South Coventry Historic District
The South Coventry Historic District was listed on the National Register of Historic Places in 1991. Portions of the text below were adapted from a copy of the original nomination document. [†] Adaptation copyright © 2010, The Gombach Group.
The South Coventry Historic District lies in the southeastern part of the town of Coventry, Connecticut, just east of Lake Wangumbaug. The South Coventry Historic District encompasses the historic village of South Coventry, which retains, to a significant degree, its historic and architectural resources dating from the late-18th to the mid-20th centuries. The village's buildings are clustered along Main Street (Route 31) and on several side streets, and the South Coventry Historic District also extends south on Lake Street to include the village Green and the early buildings ringing it.
South Coventry's natural features are a vital part of its visual impact. The hilly terrain rises in terraces from Mill Brook, which runs south of and parallel to Main Street, to a plateau at the Green. The brook occupies a central place in the village's significant industrial history, and along its course survive a few of the many millponds with stone dams, retaining walls, and sluiceways that were created in the 19th century . Other key physical aspects of the South Coventry Historic District are the rocky outcroppings, stone retaining walls or walls marking fields or property lines, and stone ruins of mills.
There are 218 major structures, buildings, sites, and objects in the South Coventry Historic District, of which 177 (81%) contribute to its significance. These include two sites, the Green and the Nathan Hale Cemetery, one object, the Nathan Hale Monument, and a number of outbuildings, primarily barns. The contributing buildings range widely in age from c.1716 to c.1940. Many of the resources are examples of recognized architectural styles, including the Federal, Greek Revival, Italianate, Queen Anne, and Colonial Revival; a sizable number of buildings, however, are stylistically ambiguous, including the 19th-century mills and the camp buildings in Patriots Park. While most of the outbuildings are plain and functional, several display clear stylistic associations, such as the c.1860 Italianate barn at 83 Mason Street.

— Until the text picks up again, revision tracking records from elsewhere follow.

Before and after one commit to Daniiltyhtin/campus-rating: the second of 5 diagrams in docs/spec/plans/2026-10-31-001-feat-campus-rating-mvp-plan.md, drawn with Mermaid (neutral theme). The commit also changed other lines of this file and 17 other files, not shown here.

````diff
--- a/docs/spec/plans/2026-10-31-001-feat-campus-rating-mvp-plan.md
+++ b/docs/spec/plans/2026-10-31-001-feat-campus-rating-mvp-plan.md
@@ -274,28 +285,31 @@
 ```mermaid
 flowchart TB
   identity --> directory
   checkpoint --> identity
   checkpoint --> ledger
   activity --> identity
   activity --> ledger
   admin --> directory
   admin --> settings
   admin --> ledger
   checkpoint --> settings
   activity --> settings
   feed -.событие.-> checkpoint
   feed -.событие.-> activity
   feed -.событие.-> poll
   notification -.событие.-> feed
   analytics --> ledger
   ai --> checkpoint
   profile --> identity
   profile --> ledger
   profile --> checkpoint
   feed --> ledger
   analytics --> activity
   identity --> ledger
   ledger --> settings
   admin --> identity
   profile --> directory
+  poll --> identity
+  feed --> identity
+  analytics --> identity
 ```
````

Fortunately, few changes have impaired the architectural integrity of the South Coventry Historic District's resources. Alterations and additions are generally limited to non-original synthetic sidings and replacement windows. Non-contributing principal buildings are mostly less than 50 years old. The South Coventry Historic District buildings are primarily residential, although South Coventry's historic role in town commerce, religious life, government, and education is well represented.
Most of the contributing buildings are wood-framed, and the prevalent exterior wall cladding is clapboards. Wood shingles and brick are present to a lesser degree. Many of the buildings have corrugated metal roofs, and brick or granite are the common foundation materials. Two stories is the prevalent building height, but there are also a number of one-story structures, both residential and commercial. Setbacks are fairly uniform, although they vary from one street to another; the extant mills are an exception because their location is a function of the course of Mill Brook.

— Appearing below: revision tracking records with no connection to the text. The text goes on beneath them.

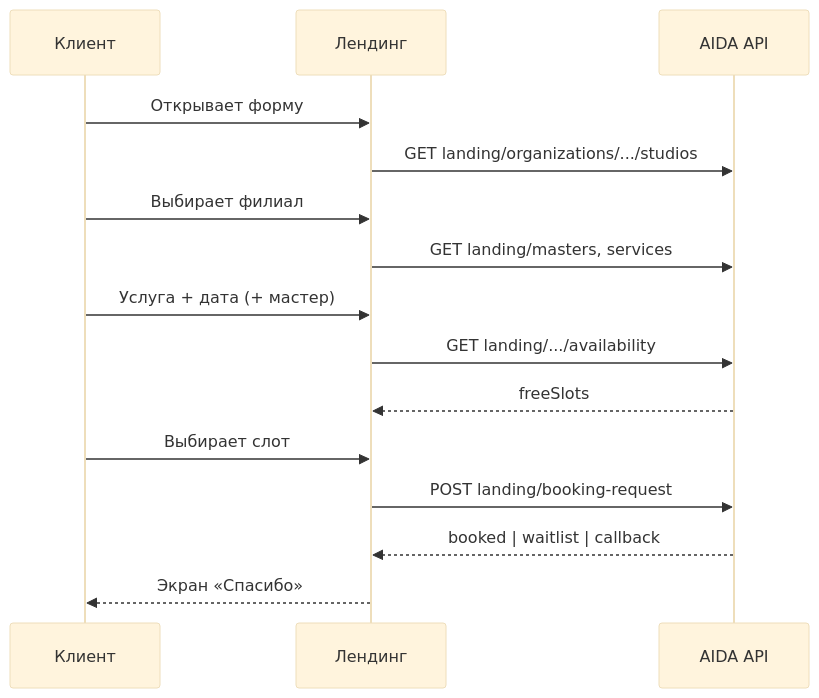
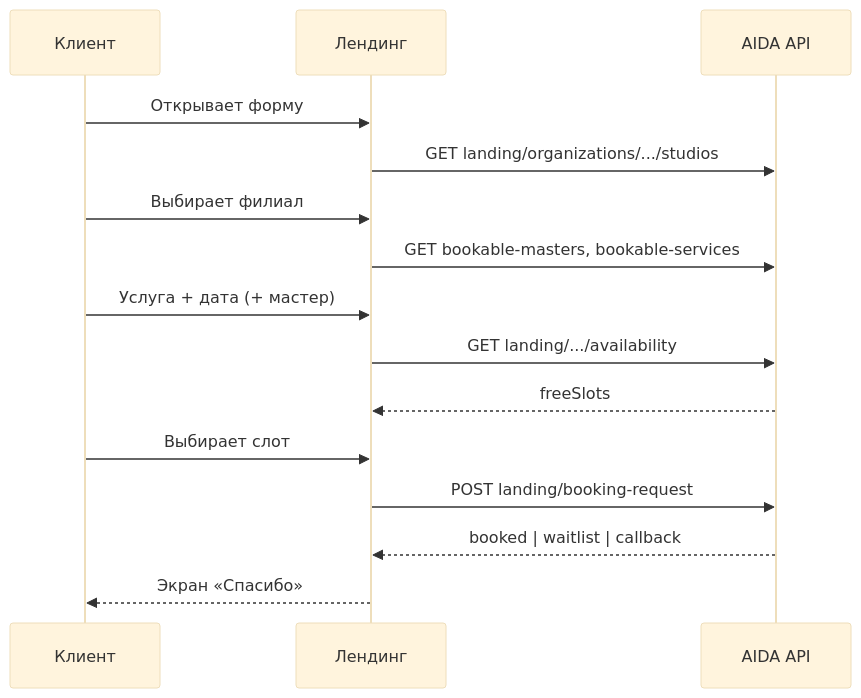
The diagram in docs/lovable/LOVABLE_LANDING_BOOKING_FORM_PROMPT.md (Hukumishe/aida_demo), drawn with Mermaid (base theme) before and after one commit. The commit also changed other lines of this file and 2 other files, not shown here.

First line of the commit message:
feat(landing): bookable services/masters for public booking form

````diff
--- a/docs/lovable/LOVABLE_LANDING_BOOKING_FORM_PROMPT.md
+++ b/docs/lovable/LOVABLE_LANDING_BOOKING_FORM_PROMPT.md
@@ -179,18 +193,18 @@
 ```mermaid
 sequenceDiagram
   participant U as Клиент
   participant L as Лендинг
   participant API as AIDA API
 
   U->>L: Открывает форму
   L->>API: GET landing/organizations/.../studios
   U->>L: Выбирает филиал
-  L->>API: GET landing/masters, services
+  L->>API: GET bookable-masters, bookable-services
   U->>L: Услуга + дата (+ мастер)
   L->>API: GET landing/.../availability
   API-->>L: freeSlots
   U->>L: Выбирает слот
   L->>API: POST landing/booking-request
   API-->>L: booked | waitlist | callback
   L-->>U: Экран «Спасибо»
 ```
````
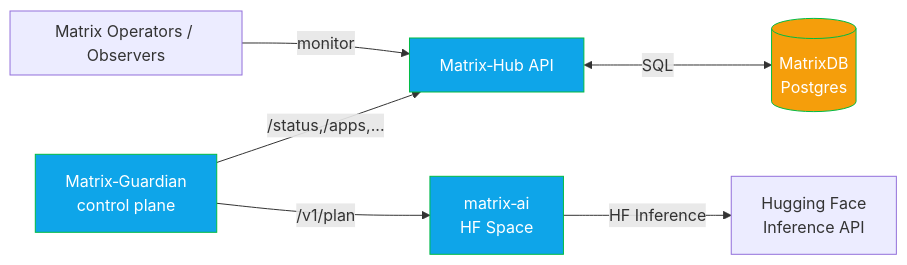
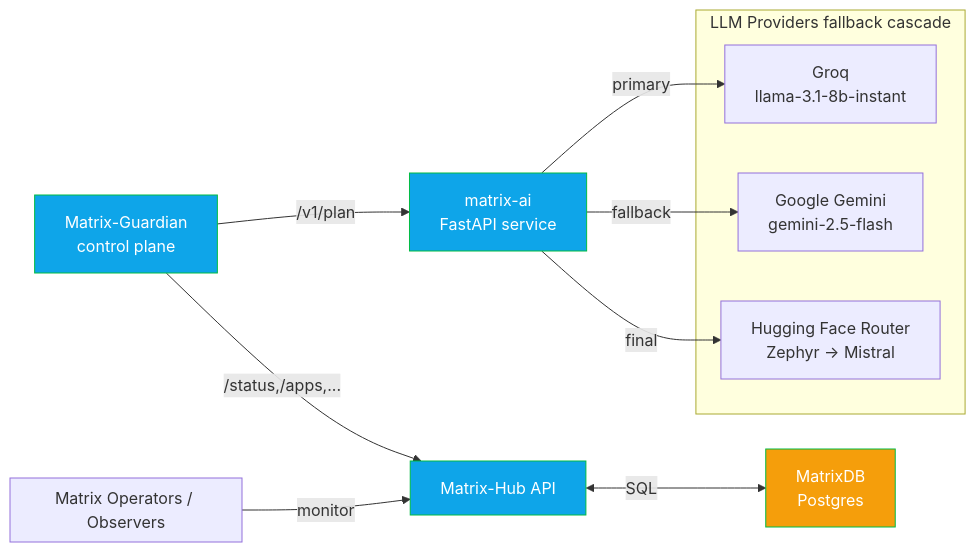
Before and after one commit to agent-matrix/matrix-ai: the first of 3 diagrams in README.md, drawn with Mermaid. The commit also changed other lines of this file, not shown here.

````diff
--- a/README.md
+++ b/README.md
@@ -33,21 +43,25 @@
 ```mermaid
 flowchart LR
-  subgraph Client[Matrix Operators / Observers]
-  end
+    subgraph Client [Matrix Operators / Observers]
+    end
 
-  Client -->|monitor| HubAPI[Matrix‑Hub API]
-  Guardian[Matrix‑Guardian
-control plane] -->|/v1/plan| AI[matrix‑ai
-HF Space]
-  Guardian -->|/status,/apps,...| HubAPI
-  HubAPI <-->|SQL| DB[(MatrixDB
-Postgres)]
+    Client -->|monitor| HubAPI[Matrix-Hub API]
+    Guardian[Matrix-Guardian<br/>control plane] -->|/v1/plan| AI[matrix-ai<br/>FastAPI service]
+    Guardian -->|/status,/apps,...| HubAPI
+    HubAPI <-->|SQL| DB[MatrixDB<br/>Postgres]
 
-  AI -->|HF Inference| HF[Hugging Face
-Inference API]
+    subgraph LLM [LLM Providers fallback cascade]
+        GROQ[Groq<br/>llama-3.1-8b-instant]
+        GEM[Google Gemini<br/>gemini-2.5-flash]
+        HF[Hugging Face Router<br/>Zephyr → Mistral]
+    end
 
-  classDef svc fill:#0ea5e9,stroke:#0b4,stroke-width:1,color:#fff
-  classDef db fill:#f59e0b,stroke:#0b4,stroke-width:1,color:#fff
-  class Guardian,AI,HubAPI svc
-  class DB db
+    AI -->|primary| GROQ
+    AI -->|fallback| GEM
+    AI -->|final| HF
+
+    classDef svc fill:#0ea5e9,stroke:#0b4,stroke-width:1,color:#fff
+    classDef db fill:#f59e0b,stroke:#0b4,stroke-width:1,color:#fff
+    class Guardian,AI,HubAPI svc
+    class DB db
 ```
````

All of the buildings dating from the 18th century are residential, and they display the typical features of the period. The two-story Lyman House at 113 Lake Street, built in 1772, for example, has a five-bay facade with central front entrance, 12-over-12 sash windows, and a large central brick chimney. A more elegant design is the c.1775 Dr. Samuel Rose House on High Street, in which denticulated cornices embellish the roofline and first-floor openings of the facade. The South Coventry Historic District also contains a few one-story Colonial homes, of which the Thomas Porter House (c.1716) at 222 Lake Street is the best preserved.
The South Coventry Historic District's two examples of the Federal style differ completely from one another. Occupying a prominent location, the John Boynton House (c.1800) at 1365 Main Street is an elaborate interpretation, exhibiting the characteristic delicacy of the style in its arcaded front and side bays with slender supporting pilasters, a design element repeated in the unusual monitor roof, and a semi-elliptical fanlight over the front entrance. 1069 Main Street (c.1800) is a much less ambitious building whose stylistic identity is established by the attenuated proportions of the front entrance and the large blind fanlights in the side gables. The placement of the front entrance in the third bay of the seven-bay facade, together with the location of the two chimneys, suggests that two bays at the right end of the house may have been added onto a more customary five-bay plan.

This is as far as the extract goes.